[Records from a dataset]
□ □ □ □

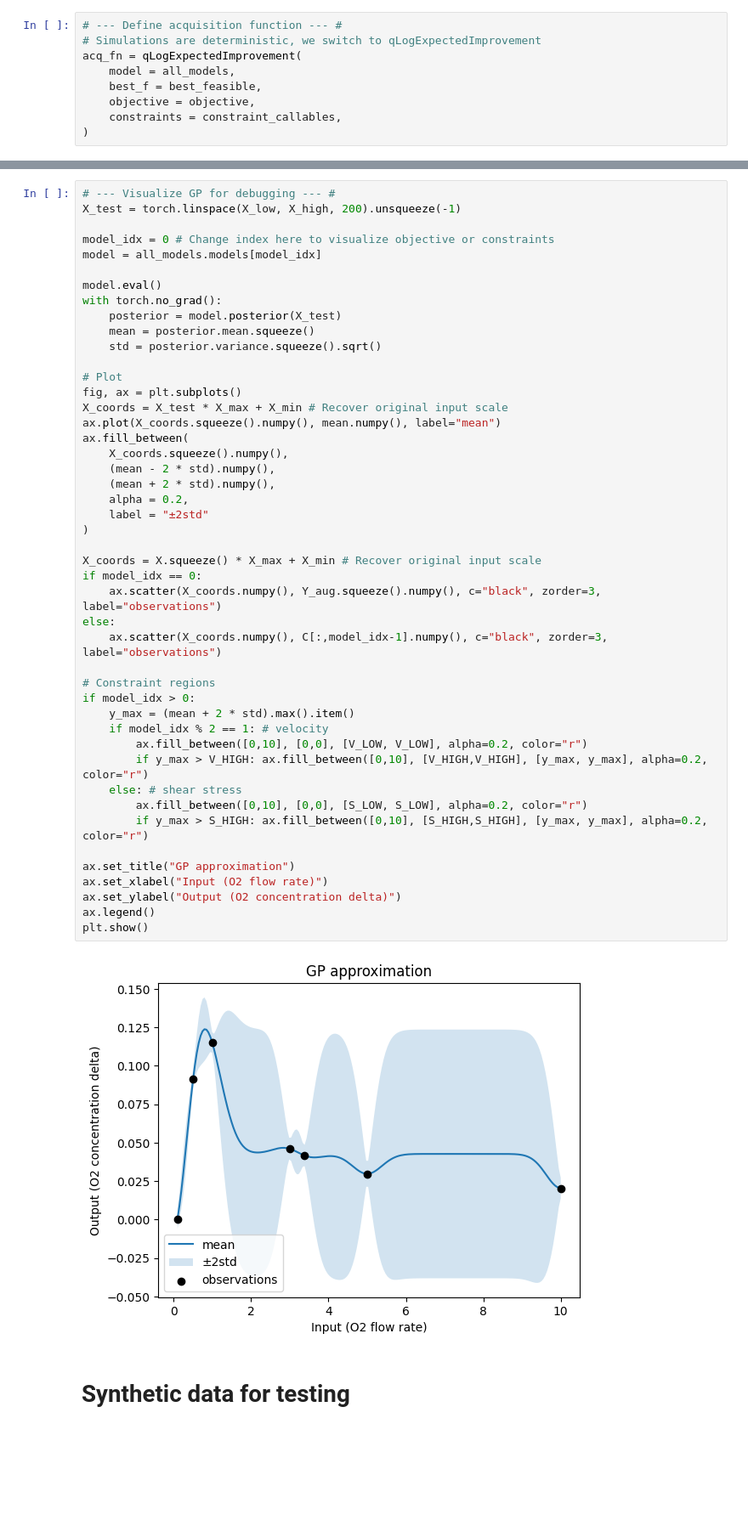
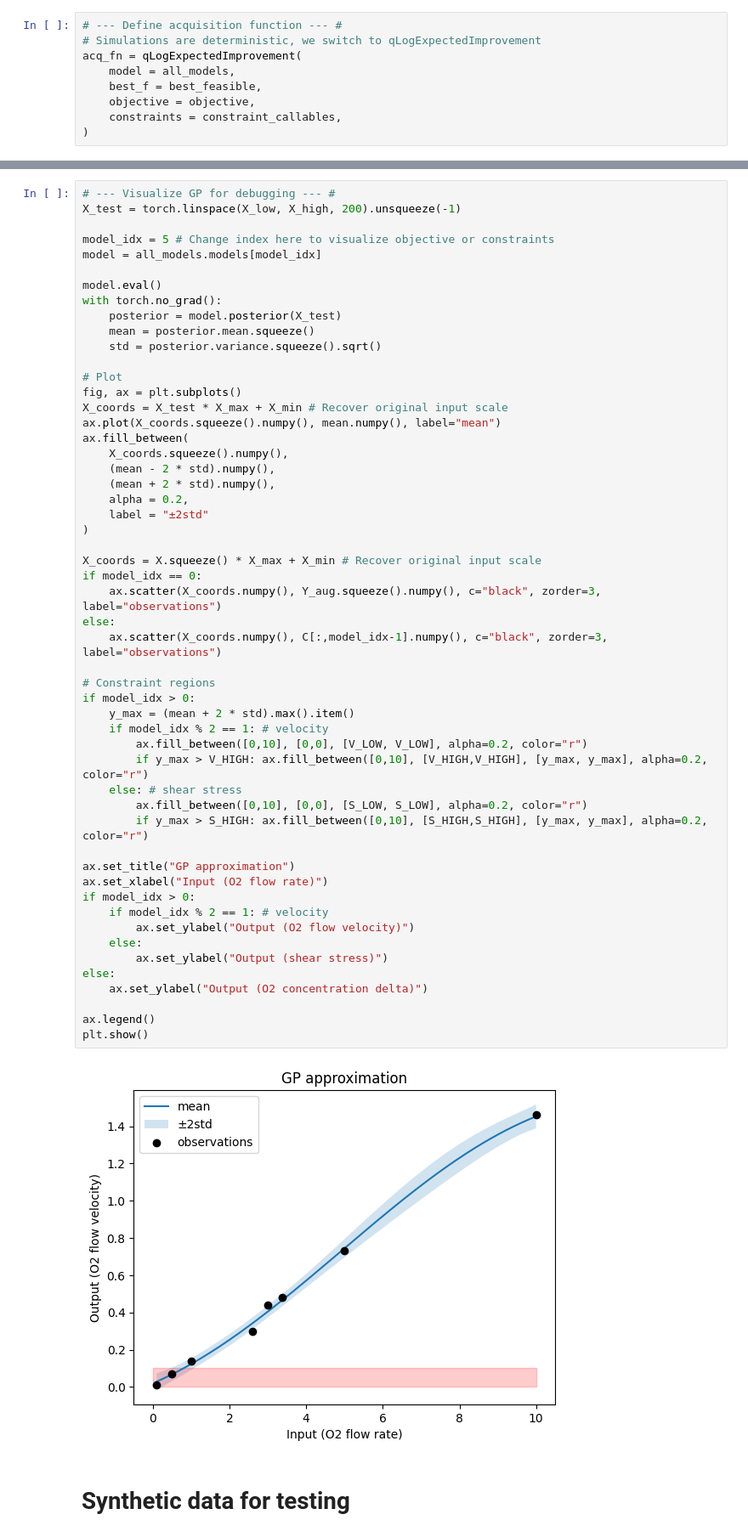
Before and after one commit to GuangchenW/bioreactor-optimization, a Jupyter notebook: bo.ipynb, the cells around one changed output, grey strips where cells are left out. Shown at 85% size. Drawn from its saved outputs; the diff is of its cells as text; blank space fills up the shorter version.

Commit message:
Improved visualization script and added anther sample

```diff
--- a/bo.ipynb
+++ b/bo.ipynb
@@ -229,7 +229,7 @@ Next candidate: 2.6064007616595783, acq value: -4.5134
 # --- Visualize GP for debugging --- #
 X_test = torch.linspace(X_low, X_high, 200).unsqueeze(-1)
 
-model_idx = 0 # Change index here to visualize objective or constraints
+model_idx = 5 # Change index here to visualize objective or constraints
 model = all_models.models[model_idx]
 
 model.eval()
@@ -244,35 +244,42 @@ X_coords = X_test * X_max + X_min # Recover original input scale
 ax.plot(X_coords.squeeze().numpy(), mean.numpy(), label="mean")
 ax.fill_between(
     X_coords.squeeze().numpy(),
     (mean - 2 * std).numpy(),
     (mean + 2 * std).numpy(),
     alpha = 0.2,
     label = "±2std"
 )
 
 X_coords = X.squeeze() * X_max + X_min # Recover original input scale
 if model_idx == 0:
     ax.scatter(X_coords.numpy(), Y_aug.squeeze().numpy(), c="black", zorder=3, label="observations")
 else:
     ax.scatter(X_coords.numpy(), C[:,model_idx-1].numpy(), c="black", zorder=3, label="observations")
 
 # Constraint regions
 if model_idx > 0:
     y_max = (mean + 2 * std).max().item()
     if model_idx % 2 == 1: # velocity
         ax.fill_between([0,10], [0,0], [V_LOW, V_LOW], alpha=0.2, color="r")
         if y_max > V_HIGH: ax.fill_between([0,10], [V_HIGH,V_HIGH], [y_max, y_max], alpha=0.2, color="r")
     else: # shear stress
         ax.fill_between([0,10], [0,0], [S_LOW, S_LOW], alpha=0.2, color="r")
         if y_max > S_HIGH: ax.fill_between([0,10], [S_HIGH,S_HIGH], [y_max, y_max], alpha=0.2, color="r")
 
 ax.set_title("GP approximation")
 ax.set_xlabel("Input (O2 flow rate)")
-ax.set_ylabel("Output (O2 concentration delta)")
+if model_idx > 0:
+    if model_idx % 2 == 1: # velocity
+        ax.set_ylabel("Output (O2 flow velocity)")
+    else:
+        ax.set_ylabel("Output (shear stress)")
+else:
+    ax.set_ylabel("Output (O2 concentration delta)")
+
 ax.legend()
 plt.show()
 # %% [output]
-[figure, old version]
+[figure, new version]
 # %% [markdown]
 # Synthetic data for testing
 # %%
```
Also changed, not shown: parts of 1 cell of this notebook, 2 other files.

□ □ □ □

● **Work required**
Could the entries above be written out word for word, pictures excluded?

● **Solution**
Before and after one commit to GuangchenW/bioreactor-optimization, a Jupyter notebook: bo.ipynb, the cells around one changed output, grey strips where cells are left out. Shown at 85% size. Drawn from its saved outputs; the diff is of its cells as text; blank space fills up the shorter version.

Commit message:
Improved visualization script and added anther sample

```diff
--- a/bo.ipynb
+++ b/bo.ipynb
@@ -229,7 +229,7 @@ Next candidate: 2.6064007616595783, acq value: -4.5134
 # --- Visualize GP for debugging --- #
 X_test = torch.linspace(X_low, X_high, 200).unsqueeze(-1)
 
-model_idx = 0 # Change index here to visualize objective or constraints
+model_idx = 5 # Change index here to visualize objective or constraints
 model = all_models.models[model_idx]
 
 model.eval()
@@ -244,35 +244,42 @@ X_coords = X_test * X_max + X_min # Recover original input scale
 ax.plot(X_coords.squeeze().numpy(), mean.numpy(), label="mean")
 ax.fill_between(
     X_coords.squeeze().numpy(),
     (mean - 2 * std).numpy(),
     (mean + 2 * std).numpy(),
     alpha = 0.2,
     label = "±2std"
 )
 
 X_coords = X.squeeze() * X_max + X_min # Recover original input scale
 if model_idx == 0:
     ax.scatter(X_coords.numpy(), Y_aug.squeeze().numpy(), c="black", zorder=3, label="observations")
 else:
     ax.scatter(X_coords.numpy(), C[:,model_idx-1].numpy(), c="black", zorder=3, label="observations")
 
 # Constraint regions
 if model_idx > 0:
     y_max = (mean + 2 * std).max().item()
     if model_idx % 2 == 1: # velocity
         ax.fill_between([0,10], [0,0], [V_LOW, V_LOW], alpha=0.2, color="r")
         if y_max > V_HIGH: ax.fill_between([0,10], [V_HIGH,V_HIGH], [y_max, y_max], alpha=0.2, color="r")
     else: # shear stress
         ax.fill_between([0,10], [0,0], [S_LOW, S_LOW], alpha=0.2, color="r")
         if y_max > S_HIGH: ax.fill_between([0,10], [S_HIGH,S_HIGH], [y_max, y_max], alpha=0.2, color="r")
 
 ax.set_title("GP approximation")
 ax.set_xlabel("Input (O2 flow rate)")
-ax.set_ylabel("Output (O2 concentration delta)")
+if model_idx > 0:
+    if model_idx % 2 == 1: # velocity
+        ax.set_ylabel("Output (O2 flow velocity)")
+    else:
+        ax.set_ylabel("Output (shear stress)")
+else:
+    ax.set_ylabel("Output (O2 concentration delta)")
+
 ax.legend()
 plt.show()
 # %% [output]
-[figure, old version]
+[figure, new version]
 # %% [markdown]
 # Synthetic data for testing
 # %%
```
Also changed, not shown: parts of 1 cell of this notebook, 2 other files.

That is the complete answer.